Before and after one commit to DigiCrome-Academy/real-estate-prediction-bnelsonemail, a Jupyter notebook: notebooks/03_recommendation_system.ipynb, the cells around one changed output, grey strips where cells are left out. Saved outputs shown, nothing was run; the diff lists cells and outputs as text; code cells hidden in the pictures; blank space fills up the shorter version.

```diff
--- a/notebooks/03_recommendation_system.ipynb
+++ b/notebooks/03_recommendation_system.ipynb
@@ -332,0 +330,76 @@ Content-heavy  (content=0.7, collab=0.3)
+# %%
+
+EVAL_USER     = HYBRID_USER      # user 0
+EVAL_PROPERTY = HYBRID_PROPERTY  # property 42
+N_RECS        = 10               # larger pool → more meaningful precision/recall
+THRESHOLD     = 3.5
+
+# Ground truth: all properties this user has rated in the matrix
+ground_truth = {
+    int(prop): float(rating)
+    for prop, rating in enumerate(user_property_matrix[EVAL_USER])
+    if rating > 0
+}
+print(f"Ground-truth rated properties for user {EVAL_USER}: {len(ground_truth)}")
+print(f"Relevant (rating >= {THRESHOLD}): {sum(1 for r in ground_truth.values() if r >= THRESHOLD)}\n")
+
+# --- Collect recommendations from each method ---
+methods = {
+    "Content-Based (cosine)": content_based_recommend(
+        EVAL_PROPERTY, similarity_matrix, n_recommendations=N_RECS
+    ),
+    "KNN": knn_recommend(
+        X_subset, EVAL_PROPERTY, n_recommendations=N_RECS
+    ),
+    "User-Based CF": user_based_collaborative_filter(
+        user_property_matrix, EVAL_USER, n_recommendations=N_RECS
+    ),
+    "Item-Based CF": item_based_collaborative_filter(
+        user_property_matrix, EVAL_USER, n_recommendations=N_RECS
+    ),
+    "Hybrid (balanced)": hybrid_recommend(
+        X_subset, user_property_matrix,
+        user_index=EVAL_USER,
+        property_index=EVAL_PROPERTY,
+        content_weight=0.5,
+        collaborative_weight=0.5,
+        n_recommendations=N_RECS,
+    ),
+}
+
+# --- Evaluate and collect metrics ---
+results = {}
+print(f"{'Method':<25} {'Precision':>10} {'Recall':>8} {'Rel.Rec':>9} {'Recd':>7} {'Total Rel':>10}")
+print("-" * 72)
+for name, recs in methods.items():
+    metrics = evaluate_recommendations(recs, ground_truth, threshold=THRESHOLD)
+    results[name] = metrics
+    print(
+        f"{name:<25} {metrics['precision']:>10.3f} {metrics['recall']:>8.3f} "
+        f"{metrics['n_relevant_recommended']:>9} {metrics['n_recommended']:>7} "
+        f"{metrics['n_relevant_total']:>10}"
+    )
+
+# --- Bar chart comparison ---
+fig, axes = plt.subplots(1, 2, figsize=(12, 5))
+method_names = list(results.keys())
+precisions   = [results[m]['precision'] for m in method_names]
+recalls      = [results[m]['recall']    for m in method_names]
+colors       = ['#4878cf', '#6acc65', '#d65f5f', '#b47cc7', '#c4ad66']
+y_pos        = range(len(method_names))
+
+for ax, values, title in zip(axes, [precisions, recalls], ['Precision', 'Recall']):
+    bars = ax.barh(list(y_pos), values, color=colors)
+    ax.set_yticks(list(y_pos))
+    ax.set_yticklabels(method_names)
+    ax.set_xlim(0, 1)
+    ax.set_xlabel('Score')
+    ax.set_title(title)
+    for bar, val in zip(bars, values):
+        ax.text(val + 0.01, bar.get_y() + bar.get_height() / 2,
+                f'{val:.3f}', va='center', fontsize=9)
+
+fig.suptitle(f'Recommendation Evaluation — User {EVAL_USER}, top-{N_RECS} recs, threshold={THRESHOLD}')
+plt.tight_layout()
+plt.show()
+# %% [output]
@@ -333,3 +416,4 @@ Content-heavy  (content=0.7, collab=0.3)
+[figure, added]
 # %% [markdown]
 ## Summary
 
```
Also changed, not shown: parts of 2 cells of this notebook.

Try it - The full set of records above must be retyped exactly.

Exercise answer -
Before and after one commit to DigiCrome-Academy/real-estate-prediction-bnelsonemail, a Jupyter notebook: notebooks/03_recommendation_system.ipynb, the cells around one changed output, grey strips where cells are left out. Saved outputs shown, nothing was run; the diff lists cells and outputs as text; code cells hidden in the pictures; blank space fills up the shorter version.

```diff
--- a/notebooks/03_recommendation_system.ipynb
+++ b/notebooks/03_recommendation_system.ipynb
@@ -332,0 +330,76 @@ Content-heavy  (content=0.7, collab=0.3)
+# %%
+
+EVAL_USER     = HYBRID_USER      # user 0
+EVAL_PROPERTY = HYBRID_PROPERTY  # property 42
+N_RECS        = 10               # larger pool → more meaningful precision/recall
+THRESHOLD     = 3.5
+
+# Ground truth: all properties this user has rated in the matrix
+ground_truth = {
+    int(prop): float(rating)
+    for prop, rating in enumerate(user_property_matrix[EVAL_USER])
+    if rating > 0
+}
+print(f"Ground-truth rated properties for user {EVAL_USER}: {len(ground_truth)}")
+print(f"Relevant (rating >= {THRESHOLD}): {sum(1 for r in ground_truth.values() if r >= THRESHOLD)}\n")
+
+# --- Collect recommendations from each method ---
+methods = {
+    "Content-Based (cosine)": content_based_recommend(
+        EVAL_PROPERTY, similarity_matrix, n_recommendations=N_RECS
+    ),
+    "KNN": knn_recommend(
+        X_subset, EVAL_PROPERTY, n_recommendations=N_RECS
+    ),
+    "User-Based CF": user_based_collaborative_filter(
+        user_property_matrix, EVAL_USER, n_recommendations=N_RECS
+    ),
+    "Item-Based CF": item_based_collaborative_filter(
+        user_property_matrix, EVAL_USER, n_recommendations=N_RECS
+    ),
+    "Hybrid (balanced)": hybrid_recommend(
+        X_subset, user_property_matrix,
+        user_index=EVAL_USER,
+        property_index=EVAL_PROPERTY,
+        content_weight=0.5,
+        collaborative_weight=0.5,
+        n_recommendations=N_RECS,
+    ),
+}
+
+# --- Evaluate and collect metrics ---
+results = {}
+print(f"{'Method':<25} {'Precision':>10} {'Recall':>8} {'Rel.Rec':>9} {'Recd':>7} {'Total Rel':>10}")
+print("-" * 72)
+for name, recs in methods.items():
+    metrics = evaluate_recommendations(recs, ground_truth, threshold=THRESHOLD)
+    results[name] = metrics
+    print(
+        f"{name:<25} {metrics['precision']:>10.3f} {metrics['recall']:>8.3f} "
+        f"{metrics['n_relevant_recommended']:>9} {metrics['n_recommended']:>7} "
+        f"{metrics['n_relevant_total']:>10}"
+    )
+
+# --- Bar chart comparison ---
+fig, axes = plt.subplots(1, 2, figsize=(12, 5))
+method_names = list(results.keys())
+precisions   = [results[m]['precision'] for m in method_names]
+recalls      = [results[m]['recall']    for m in method_names]
+colors       = ['#4878cf', '#6acc65', '#d65f5f', '#b47cc7', '#c4ad66']
+y_pos        = range(len(method_names))
+
+for ax, values, title in zip(axes, [precisions, recalls], ['Precision', 'Recall']):
+    bars = ax.barh(list(y_pos), values, color=colors)
+    ax.set_yticks(list(y_pos))
+    ax.set_yticklabels(method_names)
+    ax.set_xlim(0, 1)
+    ax.set_xlabel('Score')
+    ax.set_title(title)
+    for bar, val in zip(bars, values):
+        ax.text(val + 0.01, bar.get_y() + bar.get_height() / 2,
+                f'{val:.3f}', va='center', fontsize=9)
+
+fig.suptitle(f'Recommendation Evaluation — User {EVAL_USER}, top-{N_RECS} recs, threshold={THRESHOLD}')
+plt.tight_layout()
+plt.show()
+# %% [output]
@@ -333,3 +416,4 @@ Content-heavy  (content=0.7, collab=0.3)
+[figure, added]
 # %% [markdown]
 ## Summary
 
```
Also changed, not shown: parts of 2 cells of this notebook.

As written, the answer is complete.